Task statement: From the entries that follow, gather each line holding the word "self".

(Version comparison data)
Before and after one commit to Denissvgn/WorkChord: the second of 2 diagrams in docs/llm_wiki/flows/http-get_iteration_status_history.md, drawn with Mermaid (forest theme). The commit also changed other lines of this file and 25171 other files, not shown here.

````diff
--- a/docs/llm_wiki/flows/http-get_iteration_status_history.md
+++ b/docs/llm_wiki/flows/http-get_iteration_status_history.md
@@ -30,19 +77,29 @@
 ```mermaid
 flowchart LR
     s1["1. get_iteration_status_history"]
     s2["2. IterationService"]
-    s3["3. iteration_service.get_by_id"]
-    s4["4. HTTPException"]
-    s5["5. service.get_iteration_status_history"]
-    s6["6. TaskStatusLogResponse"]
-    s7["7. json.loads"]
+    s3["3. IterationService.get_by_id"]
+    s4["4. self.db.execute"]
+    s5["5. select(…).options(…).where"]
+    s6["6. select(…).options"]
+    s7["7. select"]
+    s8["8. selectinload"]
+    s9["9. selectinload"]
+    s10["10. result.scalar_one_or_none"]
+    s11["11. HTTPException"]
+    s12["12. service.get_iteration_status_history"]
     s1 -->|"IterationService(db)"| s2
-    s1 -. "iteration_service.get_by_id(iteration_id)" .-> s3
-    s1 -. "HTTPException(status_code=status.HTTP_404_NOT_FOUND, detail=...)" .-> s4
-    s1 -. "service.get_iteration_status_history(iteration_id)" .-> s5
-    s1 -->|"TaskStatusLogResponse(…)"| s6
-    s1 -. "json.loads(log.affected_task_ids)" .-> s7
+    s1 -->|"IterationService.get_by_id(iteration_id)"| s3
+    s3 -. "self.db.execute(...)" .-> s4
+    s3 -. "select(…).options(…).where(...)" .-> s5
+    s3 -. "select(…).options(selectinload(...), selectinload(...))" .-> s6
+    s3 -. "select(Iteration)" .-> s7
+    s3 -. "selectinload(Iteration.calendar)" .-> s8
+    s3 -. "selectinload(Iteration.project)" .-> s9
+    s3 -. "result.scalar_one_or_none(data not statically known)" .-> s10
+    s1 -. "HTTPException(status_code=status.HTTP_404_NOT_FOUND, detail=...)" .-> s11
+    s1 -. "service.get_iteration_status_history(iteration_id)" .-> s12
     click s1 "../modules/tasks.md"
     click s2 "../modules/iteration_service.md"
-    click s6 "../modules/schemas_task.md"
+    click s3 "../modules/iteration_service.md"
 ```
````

Written response:
+    s4["4. self.db.execute"]
+    s3 -. "self.db.execute(...)" .-> s4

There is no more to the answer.